Waitby Castle is situated about a mile and a half West of Kirkby Stephen, and about a quarter of a mile East of the small village of Waitby. The remains are hidden, surprisingly, on the top of a hill, that overlooks the now disused railway embankments. From the roadside, the fort, for that is really what it is, cannot be seen, so maps and a little guesswork were essential in finding the remains. This involved crossing walls (carefully) and climbing the steep hillside.
Once there, the remains are fairly obvious, and consist of the earthworks and buried remains of an enclosed Romano-British settlement. The fort is an oval shaped structure, surviving as banks and ditches, as well as the earthwork remains of up to 5 rectangular enclosures within the boundaries of the protective banks and ditches. These probably represent the earth footings of buildings. These remains are situated on the Eastern side of the castle.
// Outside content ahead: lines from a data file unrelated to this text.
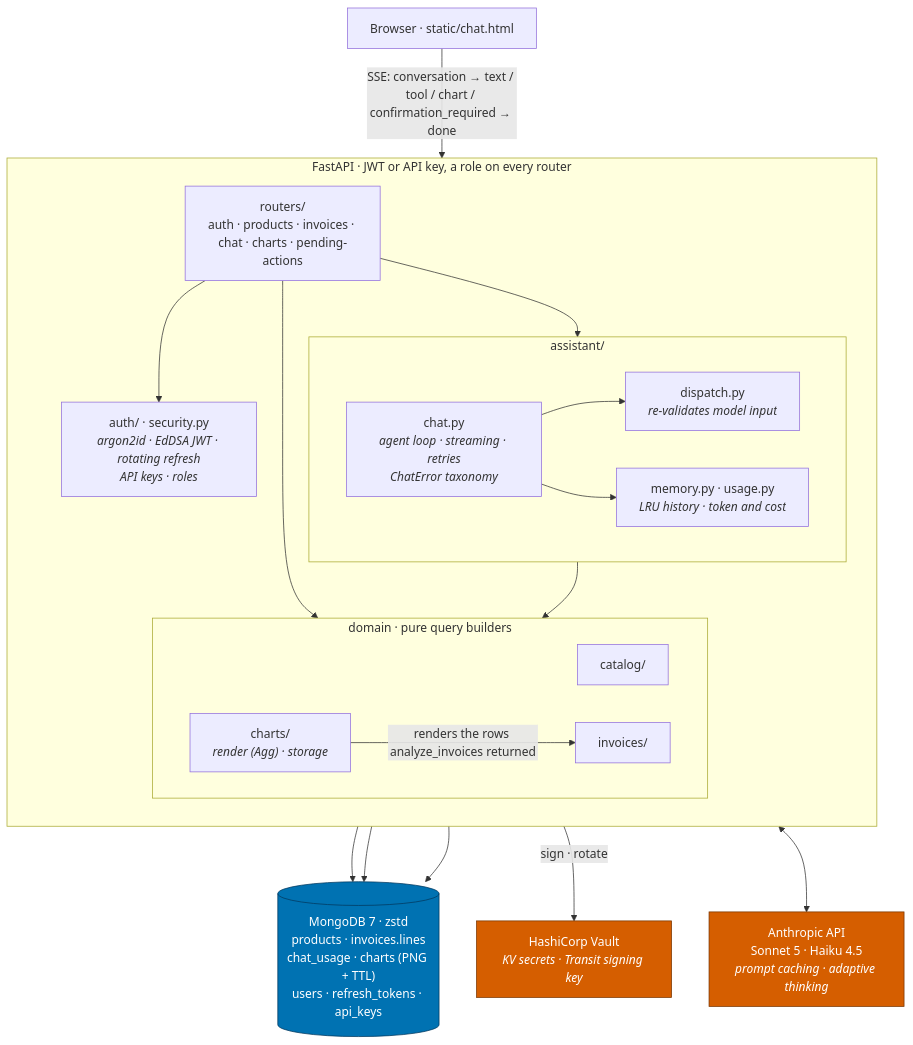
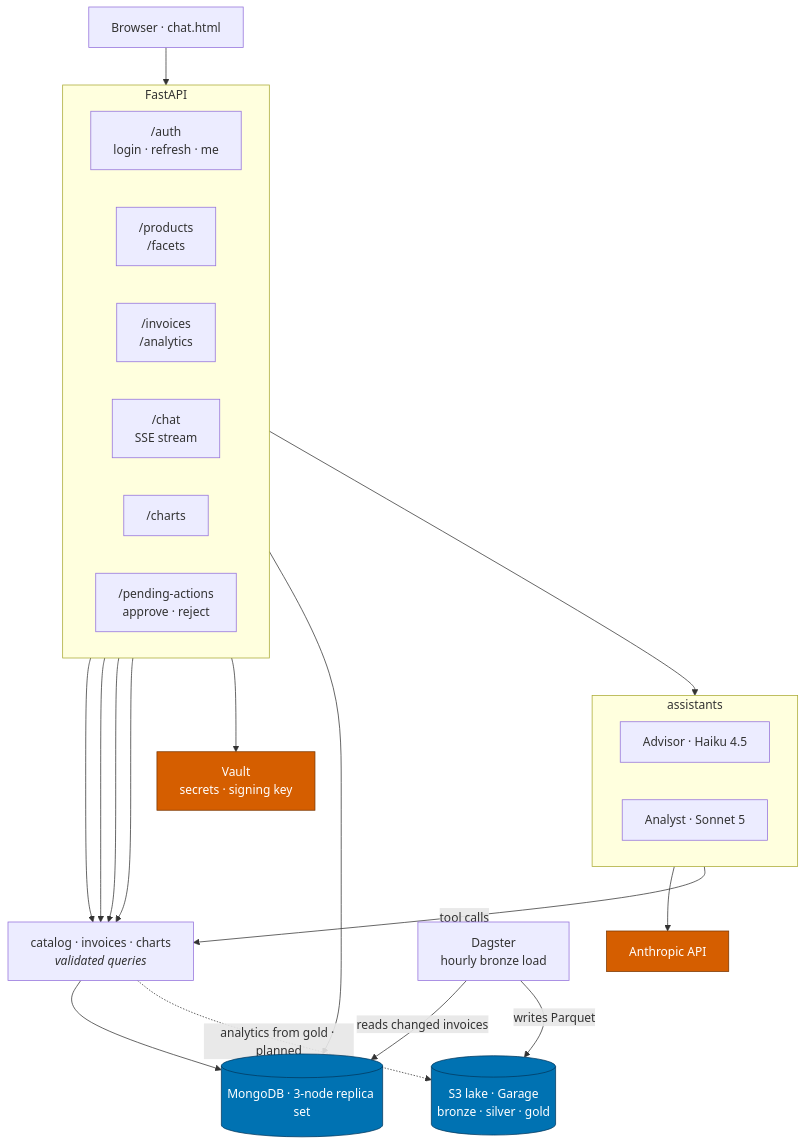
Before and after one commit to sokvl/claude-erp-assistant: the diagram in README.md, drawn with Mermaid. The commit also changed other lines of this file, not shown here.

Commit message:
docs: rewrite the README around the problem, the features and the data lake

````diff
--- a/README.md
+++ b/README.md
@@ -37,47 +47,44 @@
 ```mermaid
 flowchart TB
-    UI["Browser · static/chat.html"]
+    UI["Browser · chat.html"]
 
-    subgraph APP["FastAPI · JWT or API key, a role on every router"]
-        direction TB
-        RT["routers/<br/>auth · products · invoices · chat · charts · pending-actions"]
-        AUTH["auth/ · security.py<br/><i>argon2id · EdDSA JWT · rotating refresh<br/>API keys · roles</i>"]
-
-        subgraph AST["assistant/"]
-            direction LR
-            LOOP["chat.py<br/><i>agent loop · streaming · retries<br/>ChatError taxonomy</i>"]
-            DISP["dispatch.py<br/><i>re-validates model input</i>"]
-            BOOK["memory.py · usage.py<br/><i>LRU history · token and cost</i>"]
-        end
-
-        subgraph DOM["domain · pure query builders"]
-            direction LR
-            CAT["catalog/"]
-            INV["invoices/"]
-            CHT["charts/<br/><i>render (Agg) · storage</i>"]
-        end
+    subgraph API["FastAPI"]
+        direction LR
+        R_AUTH["/auth<br/>login · refresh · me"]
+        R_CAT["/products<br/>/facets"]
+        R_INV["/invoices<br/>/analytics"]
+        R_CHAT["/chat<br/>SSE stream"]
+        R_CHART["/charts"]
+        R_PEND["/pending-actions<br/>approve · reject"]
     end
 
-    DB[("MongoDB 7 · zstd<br/>products · invoices.lines<br/>chat_usage · charts (PNG + TTL)<br/>users · refresh_tokens · api_keys")]
-    API["Anthropic API<br/>Sonnet 5 · Haiku 4.5<br/><i>prompt caching · adaptive thinking</i>"]
-    VAULT["HashiCorp Vault<br/><i>KV secrets · Transit signing key</i>"]
+    subgraph AST["assistants"]
+        direction LR
+        ADV["Advisor · Haiku 4.5"]
+        ANA["Analyst · Sonnet 5"]
+    end
 
-    UI -- "SSE: conversation → text / tool / chart / confirmation_required → done" --> RT
-    RT --> AUTH
-    RT --> AST
-    RT --> DOM
-    AUTH --> DB
-    AUTH -- "sign · rotate" --> VAULT
-    LOOP <--> API
-    LOOP --> DISP
-    LOOP --> BOOK
-    DISP --> DOM
-    CHT -- "renders the rows analyze_invoices returned" --> INV
+    DOM["catalog · invoices · charts<br/><i>validated queries</i>"]
+    DB[("MongoDB · 3-node replica set")]
+    LLM["Anthropic API"]
+    VAULT["Vault<br/>secrets · signing key"]
+    DAG["Dagster<br/>hourly bronze load"]
+    LAKE[("S3 lake · Garage<br/>bronze · silver · gold")]
+
+    UI --> API
+    R_CHAT --> AST
+    AST --> LLM
+    AST -- "tool calls" --> DOM
+    R_CAT & R_INV & R_CHART & R_PEND --> DOM
+    R_AUTH --> VAULT
+    R_AUTH --> DB
     DOM --> DB
-    BOOK --> DB
+    DAG -- "reads changed invoices" --> DB
+    DAG -- "writes Parquet" --> LAKE
+    DOM -. "analytics from gold · planned" .-> LAKE
 
     classDef store fill:#0072B2,stroke:#04395e,color:#fff
     classDef ext fill:#D55E00,stroke:#7a3600,color:#fff
-    class DB store
-    class API,VAULT ext
+    class DB,LAKE store
+    class LLM,VAULT ext
 ```
````
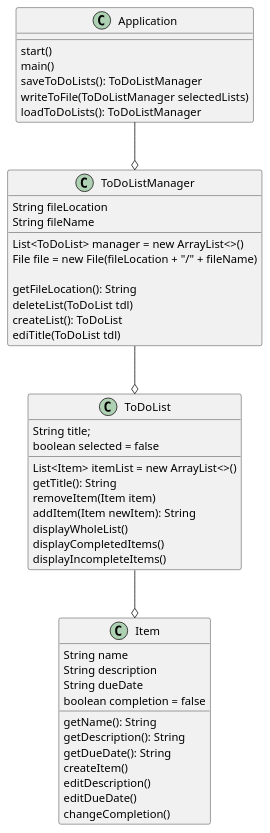
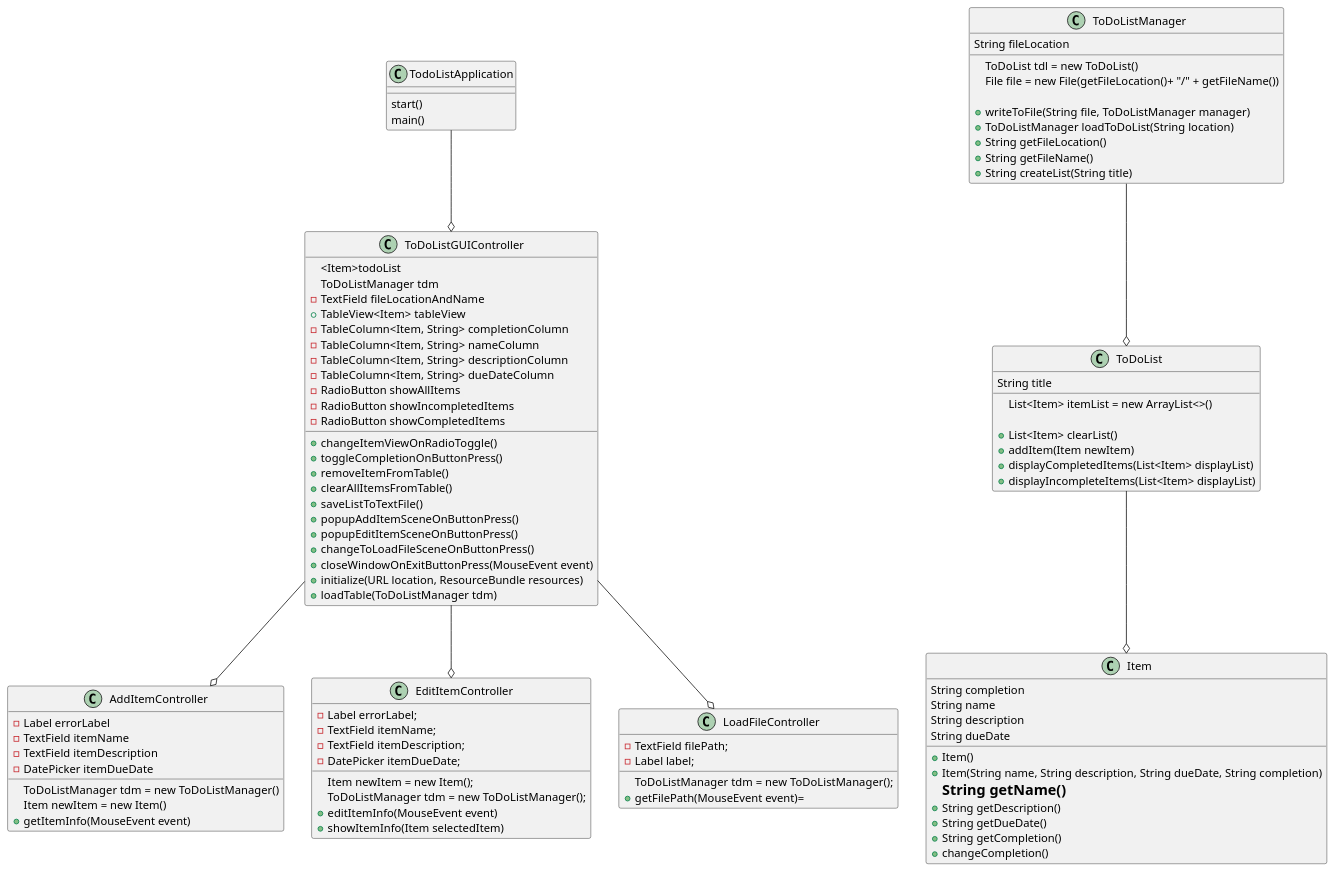
Before and after one commit to gmartin02/martin-app1-impl: the diagram in martin-app1-impl/docs/DeignUML.puml, drawn with PlantUML.

Commit message:
final UML diagram created

```diff
--- a/martin-app1-impl/docs/DeignUML.puml
+++ b/martin-app1-impl/docs/DeignUML.puml
@@ -1,55 +1,110 @@
 @startuml
-class Application {
+class TodoListApplication {
     start()
     main()
-    saveToDoLists(): ToDoListManager
-    writeToFile(ToDoListManager selectedLists)
-    loadToDoLists(): ToDoListManager
 }
 
 class ToDoListManager {
-    List<ToDoList> manager = new ArrayList<>()
+ToDoList tdl = new ToDoList()
     String fileLocation
-    String fileName
-    File file = new File(fileLocation + "/" + fileName)
+    File file = new File(getFileLocation()+ "/" + getFileName())
 
-    getFileLocation(): String
-    deleteList(ToDoList tdl)
-    createList(): ToDoList
-    ediTitle(ToDoList tdl)
+    +writeToFile(String file, ToDoListManager manager)
+    +ToDoListManager loadToDoList(String location)
+    +String getFileLocation()
+    +String getFileName()
+    +String createList(String title)
 }
 
 class ToDoList {
-String title;
+String title
     List<Item> itemList = new ArrayList<>()
-    boolean selected = false
 
-    getTitle(): String
-    removeItem(Item item)
-    addItem(Item newItem): String
-    displayWholeList()
-    displayCompletedItems()
-    displayIncompleteItems()
+    +List<Item> clearList()
+    +addItem(Item newItem)
+    +displayCompletedItems(List<Item> displayList)
+    +displayIncompleteItems(List<Item> displayList)
 }
 
 class Item {
-    String name
-    String description
-    String dueDate
-    boolean completion = false
+        String completion
+        String name
+        String description
+        String dueDate
 
-    getName(): String
-    getDescription(): String
-    getDueDate(): String
-    createItem()
-    editDescription()
-    editDueDate()
-    changeCompletion()
-
-
+        +Item()
+        +Item(String name, String description, String dueDate, String completion)
+        =String getName()
+        +String getDescription()
+        +String getDueDate()
+        +String getCompletion()
+        +changeCompletion()
 }
-Application --o ToDoListManager
+TodoListApplication --o ToDoListGUIController
 ToDoListManager --o ToDoList
 ToDoList --o Item
 
+class ToDoListGUIController {
+
+    <Item>todoList
+    ToDoListManager tdm
+    -TextField fileLocationAndName
+    +TableView<Item> tableView
+    -TableColumn<Item, String> completionColumn
+    -TableColumn<Item, String> nameColumn
+    -TableColumn<Item, String> descriptionColumn
+    -TableColumn<Item, String> dueDateColumn
+    -RadioButton showAllItems
+    -RadioButton showIncompletedItems
+    -RadioButton showCompletedItems
+
+    +changeItemViewOnRadioToggle()
+    +toggleCompletionOnButtonPress()
+    +removeItemFromTable()
+    +clearAllItemsFromTable()
+    +saveListToTextFile()
+    +popupAddItemSceneOnButtonPress()
+    +popupEditItemSceneOnButtonPress()
+    +changeToLoadFileSceneOnButtonPress()
+    +closeWindowOnExitButtonPress(MouseEvent event)
+    +initialize(URL location, ResourceBundle resources)
+    +loadTable(ToDoListManager tdm)
+}
+
+class AddItemController {
+    ToDoListManager tdm = new ToDoListManager()
+    Item newItem = new Item()
+    -Label errorLabel
+    -TextField itemName
+    -TextField itemDescription
+    -DatePicker itemDueDate
+
+    +getItemInfo(MouseEvent event)
+}
+
+class EditItemController {
+    Item newItem = new Item();
+    ToDoListManager tdm = new ToDoListManager();
+    -Label errorLabel;
+    -TextField itemName;
+    -TextField itemDescription;
+    -DatePicker itemDueDate;
+
+    +editItemInfo(MouseEvent event)
+    +showItemInfo(Item selectedItem)
+}
+
+class LoadFileController {
+    ToDoListManager tdm = new ToDoListManager();
+    -TextField filePath;
+    -Label label;
+
+    +getFilePath(MouseEvent event)=
+}
+
+ToDoListGUIController --o LoadFileController
+ToDoListGUIController --o AddItemController
+ToDoListGUIController --o EditItemController
+
+
 @enduml
```
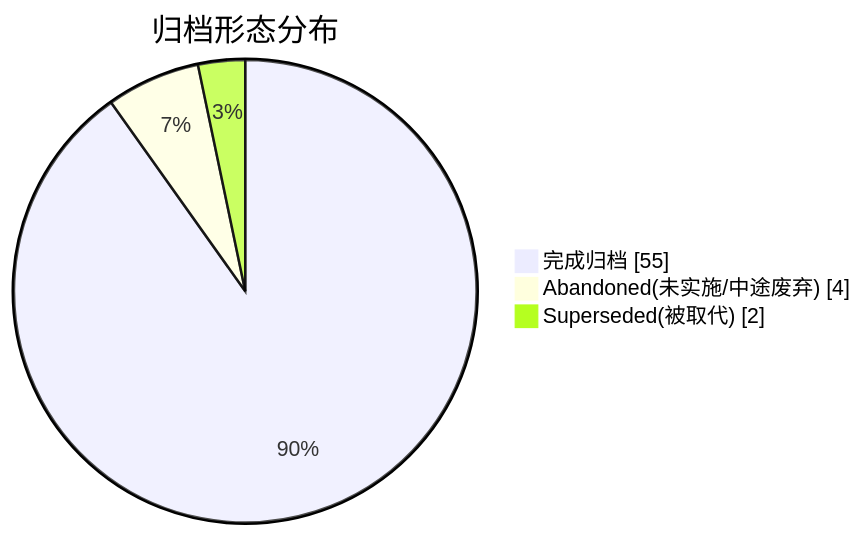
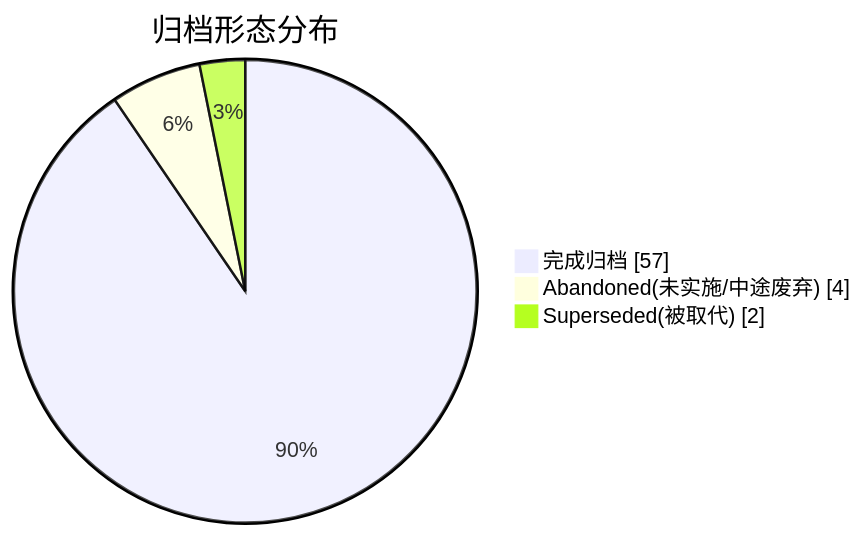
The second of 2 diagrams in docs/superpowers/ARCHIVE.md (golddream-y/obsidian-ratel), drawn with Mermaid before and after one commit. The commit also changed other lines of this file and 4 other files, not shown here.

````diff
--- a/docs/superpowers/ARCHIVE.md
+++ b/docs/superpowers/ARCHIVE.md
@@ -24,6 +24,6 @@
 ```mermaid
 pie showData title 归档形态分布
-    "完成归档" : 55
+    "完成归档" : 57
     "Abandoned(未实施/中途废弃)" : 4
     "Superseded(被取代)" : 2
 ```
````
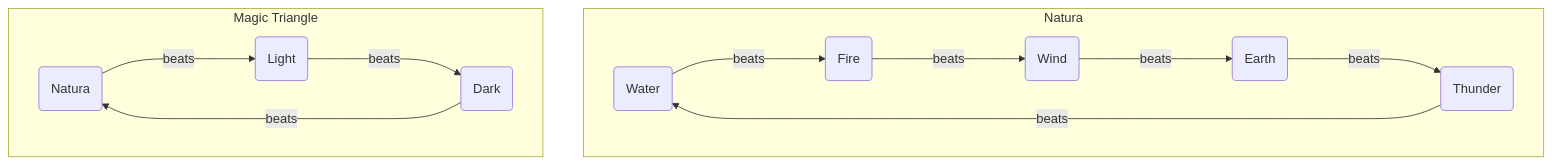
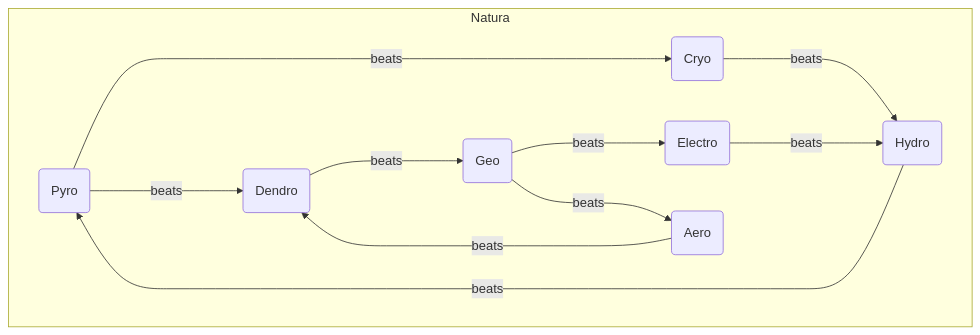
The first of 2 diagrams in wiki/catalog/Magic-Spells.md (DonColon/vigilans-nexum-wiki), drawn with Mermaid before and after one commit. The commit also changed other lines of this file and 1 other file, not shown here.

Commit message:
Refactor Magic and Weapons sections for clarity; update spell and weapon relationships in flowcharts

````diff
--- a/wiki/catalog/Magic-Spells.md
+++ b/wiki/catalog/Magic-Spells.md
@@ -1,26 +1,22 @@
 ```mermaid
 flowchart
 	subgraph Natura
-		water(Water)
-		fire(Fire)
-		wind(Wind)
-		earth(Earth)
-		thunder(Thunder)
-	
-		water--beats--->fire
-		fire--beats--->wind
-		wind--beats--->earth
-		earth--beats--->thunder
-		thunder--beats--->water
-	end
-	
-	subgraph Magic Triangle
-		natura(Natura)
-		light(Light)
-		dark(Dark)
+		pyro(Pyro)
+		aero(Aero)
+		electro(Electro)
+		hydro(Hydro)
+		cryo(Cryo)
+		geo(Geo)
+		dendro(Dendro)
 		
-		natura--beats--->light
-		light--beats--->dark
-		dark--beats--->natura
+		pyro--beats--->cryo
+		pyro--beats--->dendro
+		electro--beats--->hydro
+		hydro--beats--->pyro
+		cryo--beats--->hydro
+		geo--beats--->electro
+		geo--beats--->aero
+		dendro--beats--->geo
+		aero--beats--->dendro
 	end
 ```
````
An inner stone bank separates these enclosures from the Western side of the castle, running North to South, and probably indicates the boundary of the settlement before a period of enlargement was undertaken.
There are also a pair of dykes that run parallel with each other, probably representing a Northern entrance into the settlement. They run for around 80 metres, and are fairly well defined.
Also running through the castle, is around 65 metres of a medieval dyke, which is represents the Northern end of a 2km, possibly defensive, dyke. The site was excavated in 1974, and it was surmised that the earliest period that the settlement was occupied, would have been around 2AD. During this early period of occupation, the whole site would have been defended with a fence and ditch, and there is evidence that the yards between buildings were cobbled.
Sometime in late 2AD or early 3AD, a new stone perimeter was erected, and it's likely that the original outer ditch was abandoned. An outer rampart replaced the ditch, and can still be seen to some degree.
The castle has been slightly damaged in the past by some ploughing, but more recently by the use of tractors. Indeed there is a well defined pathway right through the middle of the earthworks. This site isn't really accessible, as it's off any public right of way.